List every line in this data where the string "toISOString" occurs.

....

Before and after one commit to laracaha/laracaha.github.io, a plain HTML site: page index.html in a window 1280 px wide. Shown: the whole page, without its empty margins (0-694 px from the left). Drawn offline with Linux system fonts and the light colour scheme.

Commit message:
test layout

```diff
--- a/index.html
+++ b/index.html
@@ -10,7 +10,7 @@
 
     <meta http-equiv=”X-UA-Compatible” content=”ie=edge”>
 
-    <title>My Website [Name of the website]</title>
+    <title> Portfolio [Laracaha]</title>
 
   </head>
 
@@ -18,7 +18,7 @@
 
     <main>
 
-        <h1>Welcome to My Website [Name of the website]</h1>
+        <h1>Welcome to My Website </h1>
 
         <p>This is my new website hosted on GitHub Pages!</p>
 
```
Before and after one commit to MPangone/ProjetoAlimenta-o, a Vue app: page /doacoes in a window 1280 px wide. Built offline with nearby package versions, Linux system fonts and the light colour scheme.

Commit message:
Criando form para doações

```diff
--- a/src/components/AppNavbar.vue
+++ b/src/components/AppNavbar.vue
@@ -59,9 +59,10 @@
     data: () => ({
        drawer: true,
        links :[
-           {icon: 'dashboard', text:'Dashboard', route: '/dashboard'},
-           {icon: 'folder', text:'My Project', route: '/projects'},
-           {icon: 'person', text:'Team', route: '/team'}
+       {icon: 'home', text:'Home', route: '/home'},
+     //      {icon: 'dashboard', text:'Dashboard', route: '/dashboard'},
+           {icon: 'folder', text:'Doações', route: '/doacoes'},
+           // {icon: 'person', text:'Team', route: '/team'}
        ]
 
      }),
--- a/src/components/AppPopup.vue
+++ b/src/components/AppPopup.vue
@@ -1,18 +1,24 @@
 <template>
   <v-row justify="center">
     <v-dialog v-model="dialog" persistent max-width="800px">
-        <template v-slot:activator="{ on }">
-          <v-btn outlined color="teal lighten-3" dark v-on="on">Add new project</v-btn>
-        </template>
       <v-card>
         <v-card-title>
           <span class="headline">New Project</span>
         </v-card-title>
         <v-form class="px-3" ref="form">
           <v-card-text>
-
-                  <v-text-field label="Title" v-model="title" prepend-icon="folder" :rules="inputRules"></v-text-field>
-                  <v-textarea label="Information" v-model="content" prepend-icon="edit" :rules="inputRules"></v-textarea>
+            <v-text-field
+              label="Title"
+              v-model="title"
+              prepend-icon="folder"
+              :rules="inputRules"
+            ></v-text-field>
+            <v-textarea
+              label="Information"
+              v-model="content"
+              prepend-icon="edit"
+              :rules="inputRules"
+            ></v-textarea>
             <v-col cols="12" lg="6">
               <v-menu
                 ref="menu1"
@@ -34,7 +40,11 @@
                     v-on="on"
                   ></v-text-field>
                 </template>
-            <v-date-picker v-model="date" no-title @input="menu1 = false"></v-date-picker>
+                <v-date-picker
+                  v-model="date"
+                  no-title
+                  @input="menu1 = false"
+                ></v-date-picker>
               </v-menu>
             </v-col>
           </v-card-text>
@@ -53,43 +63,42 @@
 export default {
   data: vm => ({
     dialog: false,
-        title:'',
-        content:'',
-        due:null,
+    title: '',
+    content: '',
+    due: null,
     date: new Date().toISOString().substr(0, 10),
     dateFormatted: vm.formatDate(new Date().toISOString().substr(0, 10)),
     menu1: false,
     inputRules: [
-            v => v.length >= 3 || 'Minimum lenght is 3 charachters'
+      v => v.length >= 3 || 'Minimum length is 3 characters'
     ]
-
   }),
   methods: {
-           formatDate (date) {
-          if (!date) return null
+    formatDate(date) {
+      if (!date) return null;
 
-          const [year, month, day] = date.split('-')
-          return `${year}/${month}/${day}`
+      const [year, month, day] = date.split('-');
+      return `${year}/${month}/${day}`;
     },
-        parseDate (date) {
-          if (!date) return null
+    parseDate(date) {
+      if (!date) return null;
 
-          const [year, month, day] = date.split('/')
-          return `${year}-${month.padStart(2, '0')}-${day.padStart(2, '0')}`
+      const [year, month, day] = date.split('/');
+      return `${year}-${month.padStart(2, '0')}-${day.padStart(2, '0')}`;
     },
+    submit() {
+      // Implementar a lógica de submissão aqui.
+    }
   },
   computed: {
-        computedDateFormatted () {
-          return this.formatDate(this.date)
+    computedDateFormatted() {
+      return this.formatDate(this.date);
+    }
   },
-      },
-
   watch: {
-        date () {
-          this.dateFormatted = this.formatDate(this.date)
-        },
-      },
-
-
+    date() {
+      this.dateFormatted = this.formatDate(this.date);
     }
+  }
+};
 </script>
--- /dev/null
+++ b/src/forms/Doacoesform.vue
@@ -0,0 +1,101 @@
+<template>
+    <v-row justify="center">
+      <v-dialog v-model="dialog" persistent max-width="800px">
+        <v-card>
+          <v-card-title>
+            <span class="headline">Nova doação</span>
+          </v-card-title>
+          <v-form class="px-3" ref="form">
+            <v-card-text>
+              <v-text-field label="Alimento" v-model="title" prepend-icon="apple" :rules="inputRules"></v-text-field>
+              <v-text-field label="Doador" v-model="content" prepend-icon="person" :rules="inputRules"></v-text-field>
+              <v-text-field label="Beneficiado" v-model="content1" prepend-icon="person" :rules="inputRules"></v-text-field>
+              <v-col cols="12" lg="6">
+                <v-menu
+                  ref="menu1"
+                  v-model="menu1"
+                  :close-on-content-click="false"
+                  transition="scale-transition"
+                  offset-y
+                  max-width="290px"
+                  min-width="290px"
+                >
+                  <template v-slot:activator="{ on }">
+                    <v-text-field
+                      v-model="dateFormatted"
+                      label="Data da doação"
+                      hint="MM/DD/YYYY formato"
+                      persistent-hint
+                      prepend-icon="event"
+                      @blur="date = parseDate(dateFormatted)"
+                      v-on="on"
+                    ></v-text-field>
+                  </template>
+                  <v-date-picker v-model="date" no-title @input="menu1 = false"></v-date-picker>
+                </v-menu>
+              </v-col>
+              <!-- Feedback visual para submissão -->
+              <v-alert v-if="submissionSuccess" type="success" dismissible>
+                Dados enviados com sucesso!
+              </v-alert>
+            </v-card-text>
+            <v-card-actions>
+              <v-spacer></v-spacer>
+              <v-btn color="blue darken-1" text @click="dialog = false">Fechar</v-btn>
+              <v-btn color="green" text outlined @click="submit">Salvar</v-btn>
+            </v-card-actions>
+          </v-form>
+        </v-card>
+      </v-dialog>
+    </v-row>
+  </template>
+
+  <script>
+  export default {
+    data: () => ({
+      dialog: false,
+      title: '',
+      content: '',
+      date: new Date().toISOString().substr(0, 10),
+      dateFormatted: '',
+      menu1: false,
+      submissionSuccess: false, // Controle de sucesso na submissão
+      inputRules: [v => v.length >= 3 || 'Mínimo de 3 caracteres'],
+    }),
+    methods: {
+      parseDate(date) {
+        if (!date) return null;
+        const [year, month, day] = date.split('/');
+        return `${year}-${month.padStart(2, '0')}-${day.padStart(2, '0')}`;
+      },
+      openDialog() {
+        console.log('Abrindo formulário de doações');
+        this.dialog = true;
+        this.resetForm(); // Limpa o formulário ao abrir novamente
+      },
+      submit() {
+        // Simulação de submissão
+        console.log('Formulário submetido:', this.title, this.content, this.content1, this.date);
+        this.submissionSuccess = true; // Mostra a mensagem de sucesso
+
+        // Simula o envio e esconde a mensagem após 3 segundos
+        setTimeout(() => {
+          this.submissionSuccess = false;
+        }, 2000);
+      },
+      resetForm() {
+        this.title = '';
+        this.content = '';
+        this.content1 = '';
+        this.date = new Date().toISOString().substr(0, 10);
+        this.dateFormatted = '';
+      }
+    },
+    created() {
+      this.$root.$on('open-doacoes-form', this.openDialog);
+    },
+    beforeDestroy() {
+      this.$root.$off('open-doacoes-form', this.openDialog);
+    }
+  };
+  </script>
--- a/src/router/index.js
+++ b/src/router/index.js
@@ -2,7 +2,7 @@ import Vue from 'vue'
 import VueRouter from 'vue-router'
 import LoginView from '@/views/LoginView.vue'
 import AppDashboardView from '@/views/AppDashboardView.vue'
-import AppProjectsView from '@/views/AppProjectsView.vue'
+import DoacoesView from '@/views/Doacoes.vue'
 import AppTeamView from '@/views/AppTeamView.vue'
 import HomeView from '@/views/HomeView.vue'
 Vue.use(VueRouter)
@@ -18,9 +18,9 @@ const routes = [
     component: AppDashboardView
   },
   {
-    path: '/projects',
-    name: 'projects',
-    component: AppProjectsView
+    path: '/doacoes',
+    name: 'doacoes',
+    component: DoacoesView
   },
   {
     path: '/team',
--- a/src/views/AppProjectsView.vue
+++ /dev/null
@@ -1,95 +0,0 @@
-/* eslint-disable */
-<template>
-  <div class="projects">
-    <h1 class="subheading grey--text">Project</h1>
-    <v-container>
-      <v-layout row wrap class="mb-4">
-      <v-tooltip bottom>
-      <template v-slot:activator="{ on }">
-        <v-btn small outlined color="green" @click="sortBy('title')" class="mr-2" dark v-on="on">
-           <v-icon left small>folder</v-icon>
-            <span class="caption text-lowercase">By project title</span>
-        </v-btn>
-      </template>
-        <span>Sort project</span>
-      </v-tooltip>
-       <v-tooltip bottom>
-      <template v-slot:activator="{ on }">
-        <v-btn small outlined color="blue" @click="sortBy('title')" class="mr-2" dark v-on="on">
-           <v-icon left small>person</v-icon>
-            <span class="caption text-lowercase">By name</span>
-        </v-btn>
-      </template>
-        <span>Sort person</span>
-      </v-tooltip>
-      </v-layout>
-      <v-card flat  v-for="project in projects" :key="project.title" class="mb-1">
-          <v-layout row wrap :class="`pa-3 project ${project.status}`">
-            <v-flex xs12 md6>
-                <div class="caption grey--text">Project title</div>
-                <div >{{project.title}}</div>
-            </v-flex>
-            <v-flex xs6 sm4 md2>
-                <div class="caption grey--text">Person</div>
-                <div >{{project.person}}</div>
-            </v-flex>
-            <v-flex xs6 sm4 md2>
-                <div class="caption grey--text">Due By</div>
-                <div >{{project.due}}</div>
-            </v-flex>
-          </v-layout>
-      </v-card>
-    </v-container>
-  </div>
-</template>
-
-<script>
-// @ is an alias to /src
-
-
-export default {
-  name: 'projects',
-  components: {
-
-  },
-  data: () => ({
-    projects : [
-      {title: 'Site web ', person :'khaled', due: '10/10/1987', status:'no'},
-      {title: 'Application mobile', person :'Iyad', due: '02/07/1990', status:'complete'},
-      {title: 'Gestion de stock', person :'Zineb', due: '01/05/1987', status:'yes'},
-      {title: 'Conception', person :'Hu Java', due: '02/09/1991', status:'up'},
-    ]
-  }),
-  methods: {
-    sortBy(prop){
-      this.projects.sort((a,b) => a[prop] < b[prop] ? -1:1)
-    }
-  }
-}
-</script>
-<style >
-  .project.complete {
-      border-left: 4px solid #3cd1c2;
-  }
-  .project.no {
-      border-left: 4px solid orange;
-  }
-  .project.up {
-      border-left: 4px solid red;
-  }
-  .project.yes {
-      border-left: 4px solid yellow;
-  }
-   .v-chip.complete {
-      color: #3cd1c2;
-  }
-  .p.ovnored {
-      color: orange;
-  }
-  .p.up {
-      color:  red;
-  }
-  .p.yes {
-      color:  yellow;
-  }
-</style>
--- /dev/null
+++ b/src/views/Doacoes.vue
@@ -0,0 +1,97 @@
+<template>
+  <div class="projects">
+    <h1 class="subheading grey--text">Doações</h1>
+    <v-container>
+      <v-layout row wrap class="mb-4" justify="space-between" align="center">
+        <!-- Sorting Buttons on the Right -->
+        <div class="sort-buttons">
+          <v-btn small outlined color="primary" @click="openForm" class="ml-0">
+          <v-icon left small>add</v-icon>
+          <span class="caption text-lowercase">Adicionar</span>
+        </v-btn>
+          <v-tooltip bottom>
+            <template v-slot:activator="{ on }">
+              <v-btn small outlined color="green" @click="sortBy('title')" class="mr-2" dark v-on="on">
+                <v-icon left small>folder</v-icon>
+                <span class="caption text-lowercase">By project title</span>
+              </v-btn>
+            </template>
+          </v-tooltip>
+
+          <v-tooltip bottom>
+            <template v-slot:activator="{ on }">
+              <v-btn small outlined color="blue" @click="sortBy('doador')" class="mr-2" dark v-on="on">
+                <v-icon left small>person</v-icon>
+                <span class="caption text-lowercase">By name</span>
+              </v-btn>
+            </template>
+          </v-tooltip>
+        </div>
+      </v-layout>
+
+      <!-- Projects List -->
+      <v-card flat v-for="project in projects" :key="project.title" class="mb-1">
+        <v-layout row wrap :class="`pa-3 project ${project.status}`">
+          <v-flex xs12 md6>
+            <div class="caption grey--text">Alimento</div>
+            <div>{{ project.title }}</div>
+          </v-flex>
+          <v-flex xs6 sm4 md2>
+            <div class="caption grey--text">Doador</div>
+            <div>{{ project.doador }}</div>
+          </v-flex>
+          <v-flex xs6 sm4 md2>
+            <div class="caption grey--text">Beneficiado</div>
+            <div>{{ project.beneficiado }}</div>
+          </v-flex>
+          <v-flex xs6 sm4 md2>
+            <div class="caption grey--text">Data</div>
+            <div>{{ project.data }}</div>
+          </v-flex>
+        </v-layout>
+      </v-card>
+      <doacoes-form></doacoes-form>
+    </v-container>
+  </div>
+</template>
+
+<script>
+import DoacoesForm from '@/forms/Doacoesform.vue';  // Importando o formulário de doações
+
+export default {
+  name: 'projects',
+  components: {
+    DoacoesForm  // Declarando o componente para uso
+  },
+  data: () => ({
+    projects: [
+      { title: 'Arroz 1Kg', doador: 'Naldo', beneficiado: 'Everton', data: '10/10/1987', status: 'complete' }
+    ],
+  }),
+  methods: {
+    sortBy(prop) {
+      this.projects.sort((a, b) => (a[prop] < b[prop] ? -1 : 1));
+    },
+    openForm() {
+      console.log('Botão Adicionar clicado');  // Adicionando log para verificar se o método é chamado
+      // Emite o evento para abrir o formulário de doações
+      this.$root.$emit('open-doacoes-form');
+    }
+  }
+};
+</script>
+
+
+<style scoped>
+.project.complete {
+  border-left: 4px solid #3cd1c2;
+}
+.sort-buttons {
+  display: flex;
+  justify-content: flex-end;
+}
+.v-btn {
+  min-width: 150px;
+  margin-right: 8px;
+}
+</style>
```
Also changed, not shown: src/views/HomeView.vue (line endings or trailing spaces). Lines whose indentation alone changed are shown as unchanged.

....

Written response:
     date: new Date().toISOString().substr(0, 10),
     dateFormatted: vm.formatDate(new Date().toISOString().substr(0, 10)),
+      date: new Date().toISOString().substr(0, 10),
+        this.date = new Date().toISOString().substr(0, 10);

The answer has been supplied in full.